What types of engineering techniques are used?

The three types of size-based sorting of cancer cells I’ll describe today (in order of frequency of use) are centrifugation, microfilters, and hydrodynamic sorting. Centrifugation is the current state of the art2,3,4, while microfilters1,5 and hydrodynamic sorting6,7 are engineering technologies developed more recently.

Continue reading “How to Sort Circulating Tumor Cells Part I: Size”

Engineering Microfluidic Devices for Neural Culture

We recently communicated our efforts toward the development and implementation of a novel neural cell culture device with spatiotemporal solute delivery. Our work, in collaboration with Gary Banker and Cheng Fang at Oregon Health and Sciences University, details the construction and culture of nerve cells within a microfluidic device. We demonstrate that neurons seeded in our device grow predictably and survive for several days within the closed device. We additionally present an analytical framework to engineer solute interactions in nerve cell culture, which can be generalized to other device geometries.

This work is motivated by the need to screen and evaluate solutes for their effects on intracellular transport within the neuron. Several researchers have proposed that the cause of neurodegeneration is due to transport defects within individual nerve cells. Our platform can impose solutes on neurons at specific locations. These solutes can be toxins, meant to stimulate a transport defect within the cell, or a therapeutic agent, to protect against transport failures. Additionally, our device layout is both multiplexed and directional; these design aspects can lead to high inference studies, as a large number of cells can be probed on one device with minimal time spent determining cell polarity/orientation.

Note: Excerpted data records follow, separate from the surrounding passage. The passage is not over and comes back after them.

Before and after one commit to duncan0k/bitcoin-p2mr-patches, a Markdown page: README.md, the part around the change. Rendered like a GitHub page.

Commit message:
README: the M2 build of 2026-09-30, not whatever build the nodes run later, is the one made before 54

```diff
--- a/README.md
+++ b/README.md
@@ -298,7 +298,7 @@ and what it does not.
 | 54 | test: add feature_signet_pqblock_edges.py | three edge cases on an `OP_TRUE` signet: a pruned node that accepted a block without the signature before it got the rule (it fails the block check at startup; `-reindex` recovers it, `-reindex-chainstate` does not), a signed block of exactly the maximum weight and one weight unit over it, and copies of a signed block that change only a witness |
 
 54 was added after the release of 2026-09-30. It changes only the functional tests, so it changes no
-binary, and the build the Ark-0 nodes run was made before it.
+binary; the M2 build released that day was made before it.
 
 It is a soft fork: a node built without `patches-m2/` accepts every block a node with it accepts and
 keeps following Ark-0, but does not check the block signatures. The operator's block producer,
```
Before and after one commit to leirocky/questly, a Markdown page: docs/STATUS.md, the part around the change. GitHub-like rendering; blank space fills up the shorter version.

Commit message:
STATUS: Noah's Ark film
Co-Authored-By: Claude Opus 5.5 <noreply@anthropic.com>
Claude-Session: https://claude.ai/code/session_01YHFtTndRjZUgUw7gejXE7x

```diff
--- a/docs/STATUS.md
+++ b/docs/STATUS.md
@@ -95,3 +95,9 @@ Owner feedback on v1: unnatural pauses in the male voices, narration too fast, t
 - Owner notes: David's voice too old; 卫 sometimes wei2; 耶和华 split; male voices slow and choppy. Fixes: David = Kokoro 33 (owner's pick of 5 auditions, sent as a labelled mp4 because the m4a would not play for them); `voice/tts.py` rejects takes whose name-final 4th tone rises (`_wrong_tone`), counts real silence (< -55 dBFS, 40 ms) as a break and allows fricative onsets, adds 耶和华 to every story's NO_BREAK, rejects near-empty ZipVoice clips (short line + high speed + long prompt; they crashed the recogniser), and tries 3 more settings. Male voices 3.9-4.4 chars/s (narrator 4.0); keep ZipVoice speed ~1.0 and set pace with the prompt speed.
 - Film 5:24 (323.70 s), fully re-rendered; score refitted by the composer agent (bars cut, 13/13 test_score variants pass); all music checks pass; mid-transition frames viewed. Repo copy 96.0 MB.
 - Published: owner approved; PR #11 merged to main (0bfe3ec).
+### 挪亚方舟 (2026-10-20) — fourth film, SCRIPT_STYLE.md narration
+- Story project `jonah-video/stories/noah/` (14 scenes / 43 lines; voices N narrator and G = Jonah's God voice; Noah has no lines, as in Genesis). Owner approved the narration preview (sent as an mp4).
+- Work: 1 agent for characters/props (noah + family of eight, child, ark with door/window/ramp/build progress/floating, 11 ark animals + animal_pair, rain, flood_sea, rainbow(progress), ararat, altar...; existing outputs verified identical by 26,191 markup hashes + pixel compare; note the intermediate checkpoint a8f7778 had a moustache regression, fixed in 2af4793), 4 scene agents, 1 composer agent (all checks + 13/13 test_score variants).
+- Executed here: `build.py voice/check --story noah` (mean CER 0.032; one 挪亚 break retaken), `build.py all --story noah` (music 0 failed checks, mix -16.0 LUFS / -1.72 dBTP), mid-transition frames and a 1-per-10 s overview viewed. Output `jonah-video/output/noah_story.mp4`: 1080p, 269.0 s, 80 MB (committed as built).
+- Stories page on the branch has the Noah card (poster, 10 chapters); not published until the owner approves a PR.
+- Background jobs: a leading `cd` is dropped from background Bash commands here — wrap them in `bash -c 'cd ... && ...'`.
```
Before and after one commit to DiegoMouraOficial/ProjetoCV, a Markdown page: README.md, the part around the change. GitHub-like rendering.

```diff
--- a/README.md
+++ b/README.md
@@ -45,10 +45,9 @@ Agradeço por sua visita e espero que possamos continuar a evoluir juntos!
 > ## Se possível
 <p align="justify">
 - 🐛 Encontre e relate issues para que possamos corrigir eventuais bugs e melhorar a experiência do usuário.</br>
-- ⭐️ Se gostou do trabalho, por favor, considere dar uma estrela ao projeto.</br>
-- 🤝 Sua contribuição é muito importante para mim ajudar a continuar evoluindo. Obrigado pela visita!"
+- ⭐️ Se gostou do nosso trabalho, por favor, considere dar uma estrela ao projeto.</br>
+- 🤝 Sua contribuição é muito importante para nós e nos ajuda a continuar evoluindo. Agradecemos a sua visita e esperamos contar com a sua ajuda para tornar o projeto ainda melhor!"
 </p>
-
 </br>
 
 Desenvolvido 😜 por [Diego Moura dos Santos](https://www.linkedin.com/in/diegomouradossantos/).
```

Our design approach of the neural cell culture system considers both the effects of geometry on the cells (via shear stress) as well as the solute distribution (via concentration profiles in space and time), in addition to other effects such as materials compatibility. Toward generalizing our approach to different types of cells and solutes, we simplify the output of the governing convection-diffusion equations to parametrized plots and algebraic relations so that designs may easily be evaluated by predicting device performance.

Link to PDF.

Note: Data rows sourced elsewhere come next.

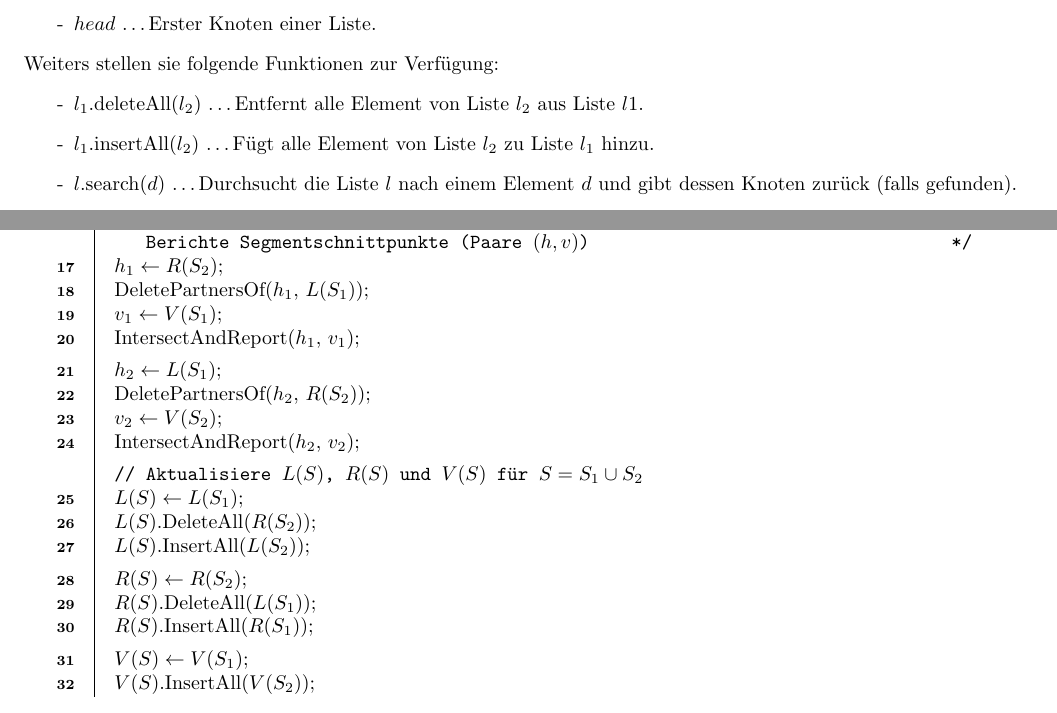
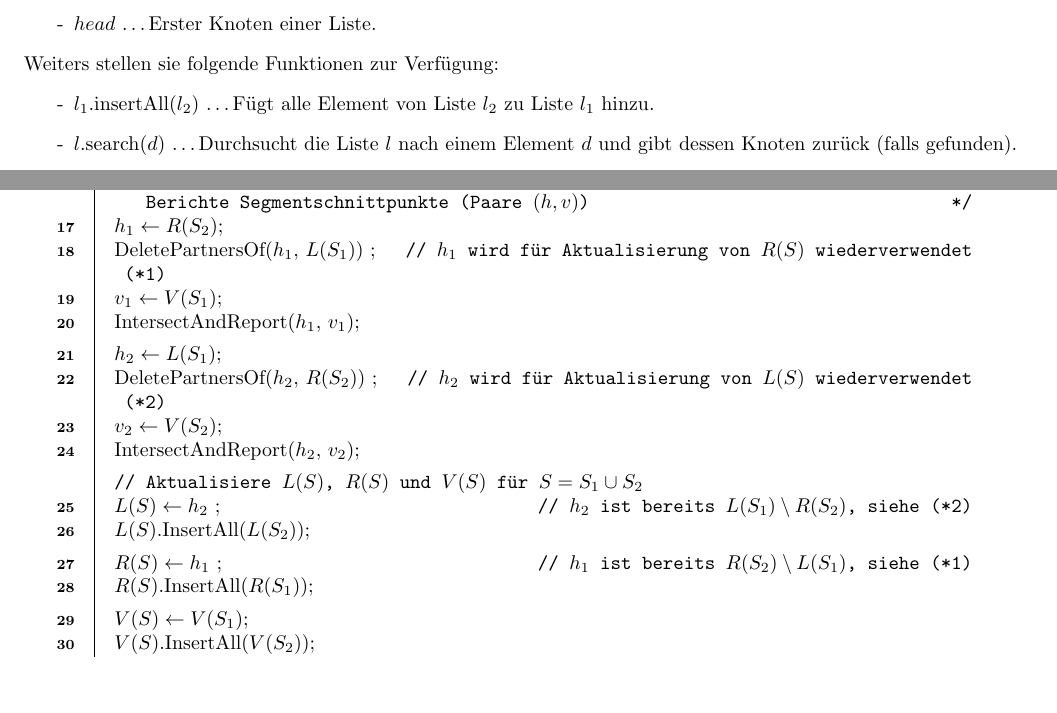
Before and after one commit to danielkocher/aads-ps, a LaTeX problem sheet (assignments/02_kocher/theorie.tex): two parts of pages 2 and 3 of 4, joined at a grey line, cut so that both start at the same text. Compiled offline with pdfLaTeX.

Commit message:
Adapt to simplified update process of L(S) and R(S)

```diff
--- a/assignments/02_kocher/theorie.tex
+++ b/assignments/02_kocher/theorie.tex
@@ -98,8 +98,6 @@ einfach verketteten Liste. Solche Listen haben mindestens folgende Felder:
 \noindent
 Weiters stellen sie folgende Funktionen zur Verf{\"u}gung:
 \begin{itemize}
-  \item[-] $l_1$.deleteAll($l_2$) \ldots Entfernt alle Element von Liste $l_2$ aus
-    Liste $l1$.
   \item[-] $l_1$.insertAll($l_2$) \ldots F{\"u}gt alle Element von Liste $l_2$ zu
     Liste $l_1$ hinzu.
   %\item[-] $l$.getHead() \ldots Gibt den ersten Knoten der Liste $l$ zur{\"u}ck.
@@ -168,23 +166,21 @@ Knoten einer solchen Liste stellen mindestens die folgenden Felder bereit:
       Berichte Segmentschnittpunkte (Paare $(h, v)$)%
     }%
     $h_1 \leftarrow R(S_2)$\;
-    DeletePartnersOf($h_1$, $L(S_1)$)\;
+    DeletePartnersOf($h_1$, $L(S_1)$) \tcp*{$h_1$ wird f{\"u}r Aktualisierung von $R(S)$ wiederverwendet (*1)}
     $v_1 \leftarrow V(S_1)$\;
     IntersectAndReport($h_1$, $v_1$)\;
     \BlankLine%
     $h_2 \leftarrow L(S_1)$\;
-    DeletePartnersOf($h_2$, $R(S_2)$)\;
+    DeletePartnersOf($h_2$, $R(S_2)$) \tcp*{$h_2$ wird f{\"u}r Aktualisierung von $L(S)$ wiederverwendet (*2)}
     $v_2 \leftarrow V(S_2)$\;
     IntersectAndReport($h_2$, $v_2$)\;
 
     \BlankLine%
     \tcp{Aktualisiere $L(S)$, $R(S)$ und $V(S)$ f{\"u}r $S = S_1 \cup S_2$}
-    $L(S) \leftarrow L(S_1)$\;
-    $L(S)$.DeleteAll($R(S_2)$)\;
+    $L(S) \leftarrow h_2$ \tcp*{$h_2$ ist bereits $L(S_1) \setminus R(S_2)$, siehe (*2)}
     $L(S)$.InsertAll($L(S_2)$)\;
     \BlankLine%
-    $R(S) \leftarrow R(S_2)$\;
-    $R(S)$.DeleteAll($L(S_1)$)\;
+    $R(S) \leftarrow h_1$ \tcp*{$h_1$ ist bereits $R(S_2) \setminus L(S_1)$, siehe (*1)}
     $R(S)$.InsertAll($R(S_1)$)\;
     \BlankLine%
     $V(S) \leftarrow V(S_1)$\;
```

Why Study Circulating Tumor Cells?

x-posted at Erica Pratt’s blog


Metastasis: The spreading of the initial (primary) tumor to another site in the body (secondary tumor).
Peripheral blood: Blood circulating through arteries, veins, capillaries, etc. Not what’s in your liver, lymphatic system, bone marrow, etc.
PSA: Prostate-specific antigen, a protein secreted by the prostate, and elevated in cancer. Measuring PSA levels is a standard clinical tool when assessing prostate cancer, read about the test here.

What is a circulating tumor cell?

Cancer is public health problem receiving increasing scrutiny, resulting in over 500,000 deaths in 2011 alone1. However, most cancer deaths are not from intial tumor formation, but from metastases2. The diagram to the left gives a simple picture of a metastatic process. Within the primary tumor, a subpopulation of cells are able to break away from the tumor and worm their way into the lymphatic system, or blood circulation. Cells that enter the bloodstream we call circulating tumor cells (CTCs), and a subset of these cells are believed to be capable of secondary tumor (metastasis) formation.

CTCs’ existence has been known since the 1800s, when physician Thomas Ashworth observed abnormal, cancerous-looking, cells in the peripheral blood of a metastatic cancer patient3. However, it’s only in the last ten years or so that devices have been able to isolate CTCs from blood efficiently. Why has it taken so long? Because CTCs are extraordinarily rare, in one milliliter of blood there may be single or tens of CTCs as compared to over one billion blood cells! In a future post, I will discuss the engineering strategies employed to overcome this problem.

Continue reading “Why Study Circulating Tumor Cells?”